EXERCISE PROMPT ::
The required output is every line from the one with "f_compiler_rules --> f_domain_model" through the final line of the data below, unchanged.

MATERIAL FOR THE TASK ::

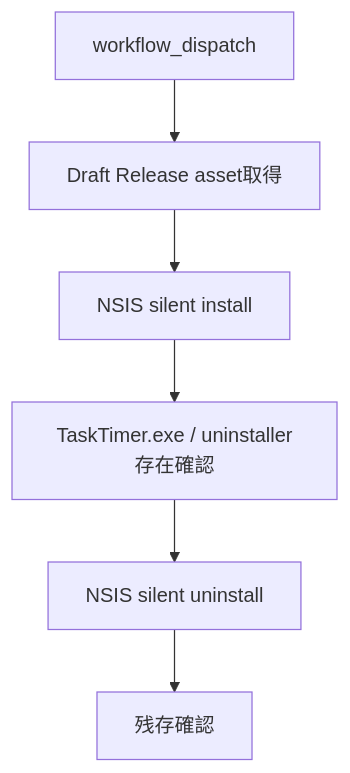
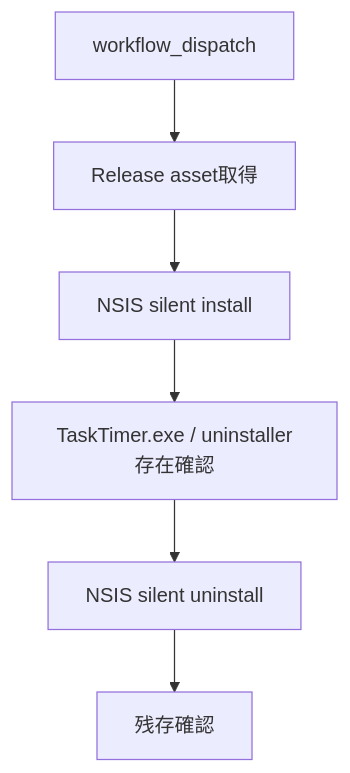
One commit to yt-hsgw/TaskTimer changed the diagram in docs/issues/021-windows-installer-runner-smoke.md. Above: the diagram before and after it, drawn with Mermaid. The commit also changed other lines of this file and 3 other files, not shown here.

````diff
--- a/docs/issues/021-windows-installer-runner-smoke.md
+++ b/docs/issues/021-windows-installer-runner-smoke.md
@@ -30,8 +30,8 @@
 ```mermaid
 flowchart TD
-  A["workflow_dispatch"] --> B["Draft Release asset取得"]
+  A["workflow_dispatch"] --> B["Release asset取得"]
   B --> C["NSIS silent install"]
   C --> D["TaskTimer.exe / uninstaller存在確認"]
   D --> E["NSIS silent uninstall"]
   E --> F["残存確認"]
 ```
````
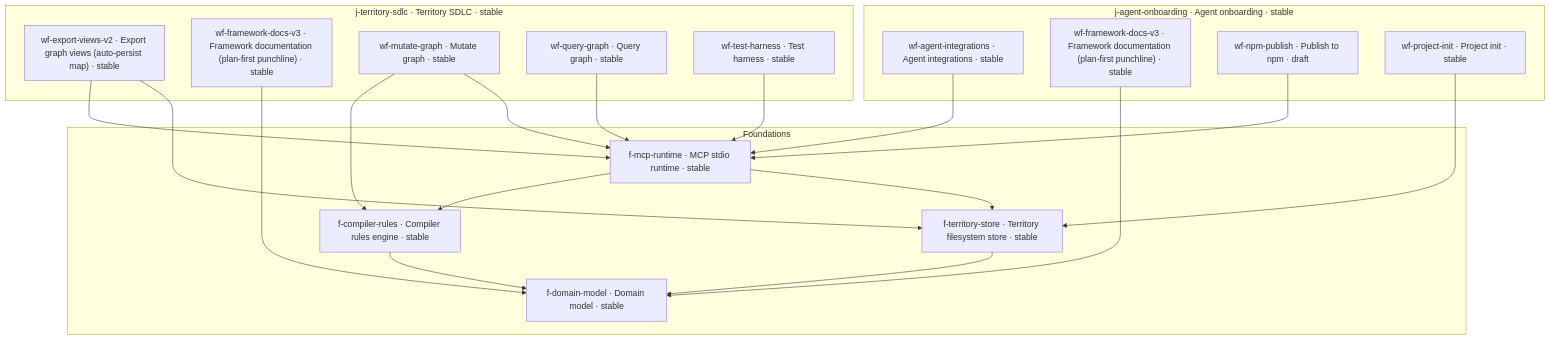
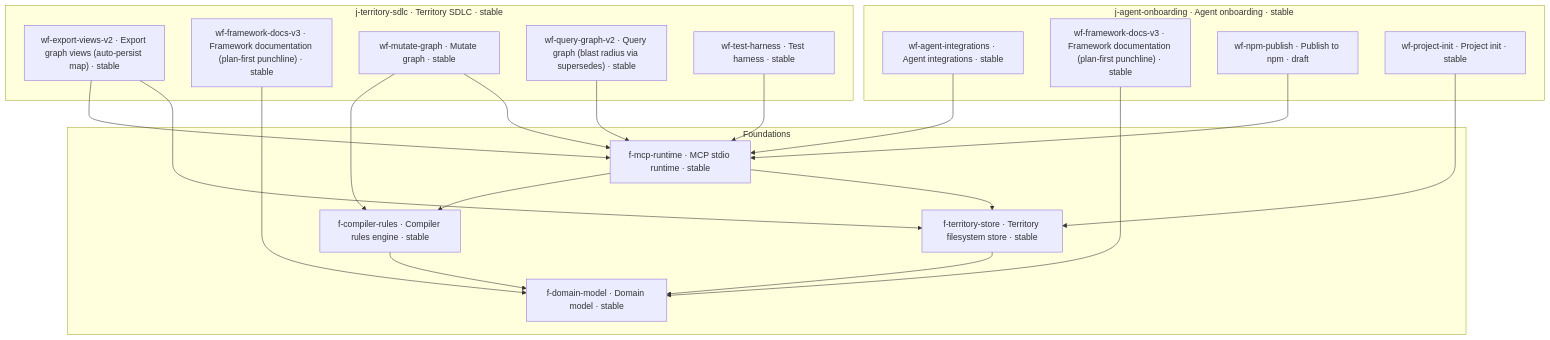
One commit to nbiro/mindplan changed the diagram in mindplan/map.md. Above: the diagram before and after it, drawn with Mermaid. The commit also changed 19 other files, not shown here.

````diff
--- a/mindplan/map.md
+++ b/mindplan/map.md
@@ -5,37 +5,37 @@
 ```mermaid
 flowchart TB
   subgraph foundations["Foundations"]
     f_compiler_rules["f-compiler-rules · Compiler rules engine · stable"]
     f_domain_model["f-domain-model · Domain model · stable"]
     f_mcp_runtime["f-mcp-runtime · MCP stdio runtime · stable"]
     f_territory_store["f-territory-store · Territory filesystem store · stable"]
   end
   subgraph journey_j_agent_onboarding["j-agent-onboarding · Agent onboarding · stable"]
     wf_agent_integrations__in__j_agent_onboarding["wf-agent-integrations · Agent integrations · stable"]
     wf_framework_docs_v3__in__j_agent_onboarding["wf-framework-docs-v3 · Framework documentation (plan-first punchline) · stable"]
     wf_npm_publish__in__j_agent_onboarding["wf-npm-publish · Publish to npm · draft"]
     wf_project_init__in__j_agent_onboarding["wf-project-init · Project init · stable"]
   end
   subgraph journey_j_territory_sdlc["j-territory-sdlc · Territory SDLC · stable"]
     wf_export_views_v2__in__j_territory_sdlc["wf-export-views-v2 · Export graph views (auto-persist map) · stable"]
     wf_framework_docs_v3__in__j_territory_sdlc["wf-framework-docs-v3 · Framework documentation (plan-first punchline) · stable"]
     wf_mutate_graph__in__j_territory_sdlc["wf-mutate-graph · Mutate graph · stable"]
-    wf_query_graph__in__j_territory_sdlc["wf-query-graph · Query graph · stable"]
+    wf_query_graph_v2__in__j_territory_sdlc["wf-query-graph-v2 · Query graph (blast radius via supersedes) · stable"]
     wf_test_harness__in__j_territory_sdlc["wf-test-harness · Test harness · stable"]
   end
   f_compiler_rules --> f_domain_model
   f_mcp_runtime --> f_compiler_rules
   f_mcp_runtime --> f_territory_store
   f_territory_store --> f_domain_model
   wf_agent_integrations__in__j_agent_onboarding --> f_mcp_runtime
   wf_export_views_v2__in__j_territory_sdlc --> f_mcp_runtime
   wf_export_views_v2__in__j_territory_sdlc --> f_territory_store
   wf_framework_docs_v3__in__j_agent_onboarding --> f_domain_model
   wf_framework_docs_v3__in__j_territory_sdlc --> f_domain_model
   wf_mutate_graph__in__j_territory_sdlc --> f_compiler_rules
   wf_mutate_graph__in__j_territory_sdlc --> f_mcp_runtime
   wf_npm_publish__in__j_agent_onboarding --> f_mcp_runtime
   wf_project_init__in__j_agent_onboarding --> f_territory_store
-  wf_query_graph__in__j_territory_sdlc --> f_mcp_runtime
+  wf_query_graph_v2__in__j_territory_sdlc --> f_mcp_runtime
   wf_test_harness__in__j_territory_sdlc --> f_mcp_runtime
 ```
````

ANSWER TO THE EXERCISE ::
   f_compiler_rules --> f_domain_model
   f_mcp_runtime --> f_compiler_rules
   f_mcp_runtime --> f_territory_store
   f_territory_store --> f_domain_model
   wf_agent_integrations__in__j_agent_onboarding --> f_mcp_runtime
   wf_export_views_v2__in__j_territory_sdlc --> f_mcp_runtime
   wf_export_views_v2__in__j_territory_sdlc --> f_territory_store
   wf_framework_docs_v3__in__j_agent_onboarding --> f_domain_model
   wf_framework_docs_v3__in__j_territory_sdlc --> f_domain_model
   wf_mutate_graph__in__j_territory_sdlc --> f_compiler_rules
   wf_mutate_graph__in__j_territory_sdlc --> f_mcp_runtime
   wf_npm_publish__in__j_agent_onboarding --> f_mcp_runtime
   wf_project_init__in__j_agent_onboarding --> f_territory_store
-  wf_query_graph__in__j_territory_sdlc --> f_mcp_runtime
+  wf_query_graph_v2__in__j_territory_sdlc --> f_mcp_runtime
   wf_test_harness__in__j_territory_sdlc --> f_mcp_runtime
 ```
````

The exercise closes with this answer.